START Record extracts

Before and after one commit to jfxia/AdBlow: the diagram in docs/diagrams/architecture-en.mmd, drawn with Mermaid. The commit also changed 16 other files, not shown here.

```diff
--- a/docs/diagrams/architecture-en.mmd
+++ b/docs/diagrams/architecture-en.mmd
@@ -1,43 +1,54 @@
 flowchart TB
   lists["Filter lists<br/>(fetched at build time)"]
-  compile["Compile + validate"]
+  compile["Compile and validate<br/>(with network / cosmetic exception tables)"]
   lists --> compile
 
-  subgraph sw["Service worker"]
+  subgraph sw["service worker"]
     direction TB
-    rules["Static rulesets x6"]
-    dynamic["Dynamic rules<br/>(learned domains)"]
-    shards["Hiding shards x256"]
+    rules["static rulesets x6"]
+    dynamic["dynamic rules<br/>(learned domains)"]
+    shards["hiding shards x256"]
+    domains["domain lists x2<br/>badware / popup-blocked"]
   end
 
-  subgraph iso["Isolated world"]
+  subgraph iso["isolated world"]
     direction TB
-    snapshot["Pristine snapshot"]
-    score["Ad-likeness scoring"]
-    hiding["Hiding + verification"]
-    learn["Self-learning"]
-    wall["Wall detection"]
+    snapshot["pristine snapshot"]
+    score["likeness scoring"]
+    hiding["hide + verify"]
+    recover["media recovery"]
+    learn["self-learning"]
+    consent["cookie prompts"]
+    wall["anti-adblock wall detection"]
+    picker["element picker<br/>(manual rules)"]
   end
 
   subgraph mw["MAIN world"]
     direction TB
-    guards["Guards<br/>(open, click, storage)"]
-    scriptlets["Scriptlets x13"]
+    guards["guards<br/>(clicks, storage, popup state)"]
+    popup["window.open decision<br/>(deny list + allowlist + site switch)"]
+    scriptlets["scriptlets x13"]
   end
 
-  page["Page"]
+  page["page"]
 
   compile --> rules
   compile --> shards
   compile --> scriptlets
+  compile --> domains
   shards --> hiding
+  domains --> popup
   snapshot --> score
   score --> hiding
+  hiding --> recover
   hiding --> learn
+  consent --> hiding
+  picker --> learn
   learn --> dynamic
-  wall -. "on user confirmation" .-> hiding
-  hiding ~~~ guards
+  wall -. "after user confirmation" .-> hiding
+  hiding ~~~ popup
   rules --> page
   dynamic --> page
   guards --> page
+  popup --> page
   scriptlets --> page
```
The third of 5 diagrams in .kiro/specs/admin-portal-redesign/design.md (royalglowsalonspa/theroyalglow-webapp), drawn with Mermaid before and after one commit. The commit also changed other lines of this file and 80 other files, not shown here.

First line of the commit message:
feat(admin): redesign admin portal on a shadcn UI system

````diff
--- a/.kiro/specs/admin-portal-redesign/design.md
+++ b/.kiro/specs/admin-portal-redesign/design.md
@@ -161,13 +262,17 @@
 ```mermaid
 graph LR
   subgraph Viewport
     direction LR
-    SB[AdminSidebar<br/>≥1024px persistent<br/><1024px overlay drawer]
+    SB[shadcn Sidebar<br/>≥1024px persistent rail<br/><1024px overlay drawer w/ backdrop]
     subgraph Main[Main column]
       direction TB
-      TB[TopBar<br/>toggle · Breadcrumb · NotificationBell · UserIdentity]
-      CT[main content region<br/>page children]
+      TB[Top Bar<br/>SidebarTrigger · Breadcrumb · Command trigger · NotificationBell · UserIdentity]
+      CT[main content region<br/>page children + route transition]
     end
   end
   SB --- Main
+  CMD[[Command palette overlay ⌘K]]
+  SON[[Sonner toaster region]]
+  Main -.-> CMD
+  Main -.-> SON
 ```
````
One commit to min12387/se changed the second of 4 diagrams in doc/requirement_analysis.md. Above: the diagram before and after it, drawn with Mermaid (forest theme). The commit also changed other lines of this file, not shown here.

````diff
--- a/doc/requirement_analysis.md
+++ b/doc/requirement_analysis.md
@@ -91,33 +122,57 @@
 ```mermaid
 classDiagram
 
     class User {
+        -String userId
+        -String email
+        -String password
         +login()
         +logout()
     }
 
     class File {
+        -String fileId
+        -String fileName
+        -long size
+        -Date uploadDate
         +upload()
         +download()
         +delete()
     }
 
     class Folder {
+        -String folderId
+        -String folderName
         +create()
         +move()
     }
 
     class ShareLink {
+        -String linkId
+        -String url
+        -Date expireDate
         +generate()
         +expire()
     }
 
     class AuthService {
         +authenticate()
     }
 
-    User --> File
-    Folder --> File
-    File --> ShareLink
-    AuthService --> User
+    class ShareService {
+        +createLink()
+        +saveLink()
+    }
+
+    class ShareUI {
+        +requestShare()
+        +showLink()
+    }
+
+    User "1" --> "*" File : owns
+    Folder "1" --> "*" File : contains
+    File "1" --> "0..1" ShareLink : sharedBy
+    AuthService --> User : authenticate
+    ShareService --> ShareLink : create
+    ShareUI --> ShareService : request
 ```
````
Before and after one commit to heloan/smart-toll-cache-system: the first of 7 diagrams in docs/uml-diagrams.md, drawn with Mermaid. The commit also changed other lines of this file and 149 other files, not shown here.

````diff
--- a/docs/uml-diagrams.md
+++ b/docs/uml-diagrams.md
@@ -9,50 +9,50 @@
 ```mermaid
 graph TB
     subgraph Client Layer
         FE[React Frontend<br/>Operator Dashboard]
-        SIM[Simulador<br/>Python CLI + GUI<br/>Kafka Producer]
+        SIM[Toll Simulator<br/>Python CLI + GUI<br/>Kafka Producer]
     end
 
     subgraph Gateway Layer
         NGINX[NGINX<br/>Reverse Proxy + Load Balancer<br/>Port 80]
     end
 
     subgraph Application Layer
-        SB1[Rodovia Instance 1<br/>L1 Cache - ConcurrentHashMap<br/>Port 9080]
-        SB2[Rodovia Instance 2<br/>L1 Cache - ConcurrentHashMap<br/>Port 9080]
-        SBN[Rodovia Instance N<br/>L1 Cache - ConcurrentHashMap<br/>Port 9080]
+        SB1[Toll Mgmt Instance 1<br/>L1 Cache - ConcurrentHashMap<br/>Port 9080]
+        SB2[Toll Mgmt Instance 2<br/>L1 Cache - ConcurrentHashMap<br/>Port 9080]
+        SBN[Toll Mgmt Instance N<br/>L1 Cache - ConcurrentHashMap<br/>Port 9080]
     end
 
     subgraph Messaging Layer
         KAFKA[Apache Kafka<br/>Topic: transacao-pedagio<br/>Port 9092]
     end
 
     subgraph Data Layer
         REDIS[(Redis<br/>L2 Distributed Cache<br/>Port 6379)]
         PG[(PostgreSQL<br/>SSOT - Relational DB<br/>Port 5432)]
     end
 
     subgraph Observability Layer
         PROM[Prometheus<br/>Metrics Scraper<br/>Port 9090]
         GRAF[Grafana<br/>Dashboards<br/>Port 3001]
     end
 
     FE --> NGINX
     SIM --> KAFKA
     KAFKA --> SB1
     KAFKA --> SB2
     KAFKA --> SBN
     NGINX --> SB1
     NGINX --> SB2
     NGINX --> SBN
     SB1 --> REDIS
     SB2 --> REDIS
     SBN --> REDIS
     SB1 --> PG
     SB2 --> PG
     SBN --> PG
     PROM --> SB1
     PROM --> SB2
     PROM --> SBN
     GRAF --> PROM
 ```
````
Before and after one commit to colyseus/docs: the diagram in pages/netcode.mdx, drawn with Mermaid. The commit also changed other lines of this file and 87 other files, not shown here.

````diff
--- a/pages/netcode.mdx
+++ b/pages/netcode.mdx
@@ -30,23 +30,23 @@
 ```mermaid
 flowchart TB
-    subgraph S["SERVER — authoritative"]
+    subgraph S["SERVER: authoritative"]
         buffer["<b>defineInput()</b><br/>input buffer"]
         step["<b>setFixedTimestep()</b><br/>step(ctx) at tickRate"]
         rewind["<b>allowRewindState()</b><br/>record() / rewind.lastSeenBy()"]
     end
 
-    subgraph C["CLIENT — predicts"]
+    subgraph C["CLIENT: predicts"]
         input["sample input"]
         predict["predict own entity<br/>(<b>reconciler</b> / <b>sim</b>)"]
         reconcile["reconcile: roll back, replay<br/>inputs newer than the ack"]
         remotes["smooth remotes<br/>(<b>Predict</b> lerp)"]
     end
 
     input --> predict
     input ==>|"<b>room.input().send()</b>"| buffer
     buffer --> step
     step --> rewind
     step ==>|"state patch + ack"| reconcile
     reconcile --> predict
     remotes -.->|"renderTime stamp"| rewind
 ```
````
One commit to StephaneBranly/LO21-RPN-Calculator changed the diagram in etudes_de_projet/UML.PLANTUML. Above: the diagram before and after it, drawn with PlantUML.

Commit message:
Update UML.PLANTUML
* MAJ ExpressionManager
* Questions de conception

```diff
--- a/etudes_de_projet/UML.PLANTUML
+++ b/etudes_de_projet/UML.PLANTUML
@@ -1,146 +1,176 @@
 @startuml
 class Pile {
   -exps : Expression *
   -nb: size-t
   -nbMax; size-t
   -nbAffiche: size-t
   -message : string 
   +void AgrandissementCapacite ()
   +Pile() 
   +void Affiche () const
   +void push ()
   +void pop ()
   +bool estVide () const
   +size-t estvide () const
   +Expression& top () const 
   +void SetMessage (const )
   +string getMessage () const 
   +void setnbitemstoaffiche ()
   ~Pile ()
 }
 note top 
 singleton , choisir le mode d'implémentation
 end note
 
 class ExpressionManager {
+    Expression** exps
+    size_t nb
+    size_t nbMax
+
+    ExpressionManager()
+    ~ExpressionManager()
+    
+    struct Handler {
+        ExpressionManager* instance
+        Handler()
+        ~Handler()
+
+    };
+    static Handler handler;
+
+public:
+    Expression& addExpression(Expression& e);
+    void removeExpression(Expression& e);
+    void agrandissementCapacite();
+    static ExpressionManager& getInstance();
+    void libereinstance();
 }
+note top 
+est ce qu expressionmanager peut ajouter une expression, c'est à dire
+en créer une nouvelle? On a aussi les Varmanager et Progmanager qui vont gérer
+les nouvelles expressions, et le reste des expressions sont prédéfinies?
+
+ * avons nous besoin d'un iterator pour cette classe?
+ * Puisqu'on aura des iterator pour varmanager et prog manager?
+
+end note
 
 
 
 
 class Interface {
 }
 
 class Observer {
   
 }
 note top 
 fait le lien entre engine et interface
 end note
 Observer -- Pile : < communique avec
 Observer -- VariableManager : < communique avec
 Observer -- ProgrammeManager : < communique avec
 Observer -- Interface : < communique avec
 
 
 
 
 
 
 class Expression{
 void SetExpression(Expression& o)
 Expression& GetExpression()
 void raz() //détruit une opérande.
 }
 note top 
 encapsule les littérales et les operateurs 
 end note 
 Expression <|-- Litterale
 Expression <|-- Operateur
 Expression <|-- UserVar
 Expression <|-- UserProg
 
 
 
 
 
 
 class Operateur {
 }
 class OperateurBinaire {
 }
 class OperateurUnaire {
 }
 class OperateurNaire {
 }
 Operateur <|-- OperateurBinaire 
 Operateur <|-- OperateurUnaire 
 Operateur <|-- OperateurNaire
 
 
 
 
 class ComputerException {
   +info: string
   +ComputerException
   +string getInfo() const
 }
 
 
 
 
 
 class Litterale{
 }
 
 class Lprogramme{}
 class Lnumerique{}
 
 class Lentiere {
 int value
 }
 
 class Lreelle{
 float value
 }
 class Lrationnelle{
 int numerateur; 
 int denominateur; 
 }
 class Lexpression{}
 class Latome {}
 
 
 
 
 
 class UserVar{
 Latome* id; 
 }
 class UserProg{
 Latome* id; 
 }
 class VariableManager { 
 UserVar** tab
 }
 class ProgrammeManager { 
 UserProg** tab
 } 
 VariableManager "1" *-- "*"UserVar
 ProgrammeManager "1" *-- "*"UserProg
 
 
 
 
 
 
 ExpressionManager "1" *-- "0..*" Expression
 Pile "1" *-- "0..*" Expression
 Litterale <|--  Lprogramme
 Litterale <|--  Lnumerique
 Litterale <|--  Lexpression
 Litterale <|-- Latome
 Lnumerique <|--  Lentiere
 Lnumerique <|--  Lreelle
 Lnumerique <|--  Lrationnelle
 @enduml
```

END Record extracts

### Task prompt
Scan the data for the word "Litterale" and copy every line where it shows up.

### Answer to the exercise
 Expression <|-- Litterale
 class Litterale{
 Litterale <|--  Lprogramme
 Litterale <|--  Lnumerique
 Litterale <|--  Lexpression
 Litterale <|-- Latome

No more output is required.